— What to do —
A complete answer lists every line of the entries below where the string "expected" appears.

◆ ◆ ◆ ◆ ◆

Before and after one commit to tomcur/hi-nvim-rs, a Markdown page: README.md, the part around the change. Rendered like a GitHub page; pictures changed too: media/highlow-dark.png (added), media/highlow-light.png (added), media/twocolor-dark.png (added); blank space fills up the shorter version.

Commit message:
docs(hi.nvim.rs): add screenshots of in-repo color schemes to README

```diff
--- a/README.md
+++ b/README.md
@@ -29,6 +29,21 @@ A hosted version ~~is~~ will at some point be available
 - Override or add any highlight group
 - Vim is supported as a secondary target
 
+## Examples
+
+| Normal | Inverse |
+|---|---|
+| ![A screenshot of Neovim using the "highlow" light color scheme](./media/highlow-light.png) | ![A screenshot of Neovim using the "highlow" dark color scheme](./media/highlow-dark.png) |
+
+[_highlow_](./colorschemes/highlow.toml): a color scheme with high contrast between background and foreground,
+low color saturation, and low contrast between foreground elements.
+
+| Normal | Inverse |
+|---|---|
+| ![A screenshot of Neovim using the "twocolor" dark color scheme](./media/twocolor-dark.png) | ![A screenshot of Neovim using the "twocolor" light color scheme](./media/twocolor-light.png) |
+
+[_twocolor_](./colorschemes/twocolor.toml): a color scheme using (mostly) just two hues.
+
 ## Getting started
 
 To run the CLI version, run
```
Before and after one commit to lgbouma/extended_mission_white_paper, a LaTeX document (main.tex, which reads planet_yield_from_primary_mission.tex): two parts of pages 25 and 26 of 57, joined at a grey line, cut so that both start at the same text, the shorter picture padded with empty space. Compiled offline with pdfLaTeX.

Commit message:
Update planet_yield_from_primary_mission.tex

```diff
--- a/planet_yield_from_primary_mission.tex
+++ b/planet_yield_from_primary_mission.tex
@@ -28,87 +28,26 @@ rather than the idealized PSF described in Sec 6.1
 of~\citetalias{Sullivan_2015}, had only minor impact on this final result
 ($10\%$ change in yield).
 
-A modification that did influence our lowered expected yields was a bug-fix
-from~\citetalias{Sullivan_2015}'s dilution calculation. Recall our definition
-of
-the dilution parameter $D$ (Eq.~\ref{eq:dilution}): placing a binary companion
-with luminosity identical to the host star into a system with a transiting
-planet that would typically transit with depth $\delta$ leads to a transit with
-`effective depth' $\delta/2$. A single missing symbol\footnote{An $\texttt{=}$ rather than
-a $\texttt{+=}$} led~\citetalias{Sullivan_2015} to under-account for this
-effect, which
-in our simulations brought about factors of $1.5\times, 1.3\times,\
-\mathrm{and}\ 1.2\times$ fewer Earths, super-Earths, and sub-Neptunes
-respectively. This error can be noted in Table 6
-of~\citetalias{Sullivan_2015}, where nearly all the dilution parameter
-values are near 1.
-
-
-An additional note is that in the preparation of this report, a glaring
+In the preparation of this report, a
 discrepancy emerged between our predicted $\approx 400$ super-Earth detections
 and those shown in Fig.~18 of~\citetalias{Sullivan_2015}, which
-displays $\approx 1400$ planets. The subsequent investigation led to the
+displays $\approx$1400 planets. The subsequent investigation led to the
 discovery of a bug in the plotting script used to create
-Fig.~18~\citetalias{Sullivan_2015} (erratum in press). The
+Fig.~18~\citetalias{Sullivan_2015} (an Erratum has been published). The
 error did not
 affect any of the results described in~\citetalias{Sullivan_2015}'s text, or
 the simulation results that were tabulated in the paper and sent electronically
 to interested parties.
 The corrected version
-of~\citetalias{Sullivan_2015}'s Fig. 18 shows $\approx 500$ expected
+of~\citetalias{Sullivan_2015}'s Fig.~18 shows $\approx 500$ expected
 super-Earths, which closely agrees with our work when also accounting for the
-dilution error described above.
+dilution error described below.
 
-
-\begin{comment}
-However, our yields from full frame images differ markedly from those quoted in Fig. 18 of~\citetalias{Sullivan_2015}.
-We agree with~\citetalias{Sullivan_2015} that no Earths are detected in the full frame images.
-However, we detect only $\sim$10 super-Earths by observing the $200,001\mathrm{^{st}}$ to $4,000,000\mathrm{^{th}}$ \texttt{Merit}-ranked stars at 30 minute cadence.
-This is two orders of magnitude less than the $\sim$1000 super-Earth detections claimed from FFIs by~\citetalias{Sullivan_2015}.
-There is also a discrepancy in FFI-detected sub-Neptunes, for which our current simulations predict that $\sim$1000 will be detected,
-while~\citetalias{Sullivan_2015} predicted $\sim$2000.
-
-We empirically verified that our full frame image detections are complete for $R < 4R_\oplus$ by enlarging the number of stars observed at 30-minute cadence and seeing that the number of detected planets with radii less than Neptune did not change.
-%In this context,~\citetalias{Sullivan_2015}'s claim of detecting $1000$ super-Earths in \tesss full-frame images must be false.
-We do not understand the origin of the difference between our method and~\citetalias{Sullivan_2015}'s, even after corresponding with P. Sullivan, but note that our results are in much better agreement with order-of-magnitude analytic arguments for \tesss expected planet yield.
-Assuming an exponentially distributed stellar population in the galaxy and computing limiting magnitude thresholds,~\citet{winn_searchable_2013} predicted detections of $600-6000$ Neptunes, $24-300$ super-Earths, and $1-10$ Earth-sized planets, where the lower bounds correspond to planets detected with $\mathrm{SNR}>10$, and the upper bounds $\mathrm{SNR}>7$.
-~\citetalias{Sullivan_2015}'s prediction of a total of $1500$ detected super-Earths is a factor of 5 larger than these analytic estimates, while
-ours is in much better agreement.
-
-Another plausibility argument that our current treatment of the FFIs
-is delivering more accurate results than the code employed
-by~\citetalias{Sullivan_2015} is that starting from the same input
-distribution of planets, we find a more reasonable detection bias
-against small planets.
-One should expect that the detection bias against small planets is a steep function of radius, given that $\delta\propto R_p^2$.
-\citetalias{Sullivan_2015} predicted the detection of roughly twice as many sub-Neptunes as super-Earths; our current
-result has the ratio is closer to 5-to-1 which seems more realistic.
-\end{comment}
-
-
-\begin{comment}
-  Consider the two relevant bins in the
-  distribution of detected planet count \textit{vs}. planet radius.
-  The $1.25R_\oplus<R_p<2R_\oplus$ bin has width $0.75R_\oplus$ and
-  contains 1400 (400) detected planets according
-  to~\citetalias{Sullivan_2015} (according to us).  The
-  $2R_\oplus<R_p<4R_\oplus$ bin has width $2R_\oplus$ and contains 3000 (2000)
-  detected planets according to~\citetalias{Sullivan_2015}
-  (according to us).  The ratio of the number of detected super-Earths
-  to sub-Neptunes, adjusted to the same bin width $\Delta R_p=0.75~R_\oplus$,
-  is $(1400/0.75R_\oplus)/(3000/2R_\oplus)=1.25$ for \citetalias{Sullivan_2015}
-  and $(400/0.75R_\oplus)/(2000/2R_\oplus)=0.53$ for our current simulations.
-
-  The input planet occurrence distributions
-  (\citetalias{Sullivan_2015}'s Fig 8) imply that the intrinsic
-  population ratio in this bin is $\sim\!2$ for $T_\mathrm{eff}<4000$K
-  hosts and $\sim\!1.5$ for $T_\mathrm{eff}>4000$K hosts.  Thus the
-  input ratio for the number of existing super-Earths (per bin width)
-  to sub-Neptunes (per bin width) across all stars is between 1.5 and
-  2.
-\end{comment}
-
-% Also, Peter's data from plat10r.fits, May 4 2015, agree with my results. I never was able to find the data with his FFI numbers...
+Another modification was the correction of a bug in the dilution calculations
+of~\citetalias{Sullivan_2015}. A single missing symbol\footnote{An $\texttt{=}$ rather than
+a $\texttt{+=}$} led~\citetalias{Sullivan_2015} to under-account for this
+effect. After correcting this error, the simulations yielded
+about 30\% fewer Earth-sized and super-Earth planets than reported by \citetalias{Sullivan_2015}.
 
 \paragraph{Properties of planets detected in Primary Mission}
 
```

◆ ◆ ◆ ◆ ◆

— Solution for this problem —
-A modification that did influence our lowered expected yields was a bug-fix
-of~\citetalias{Sullivan_2015}'s Fig. 18 shows $\approx 500$ expected
+of~\citetalias{Sullivan_2015}'s Fig.~18 shows $\approx 500$ expected
-We do not understand the origin of the difference between our method and~\citetalias{Sullivan_2015}'s, even after corresponding with P. Sullivan, but note that our results are in much better agreement with order-of-magnitude analytic arguments for \tesss expected planet yield.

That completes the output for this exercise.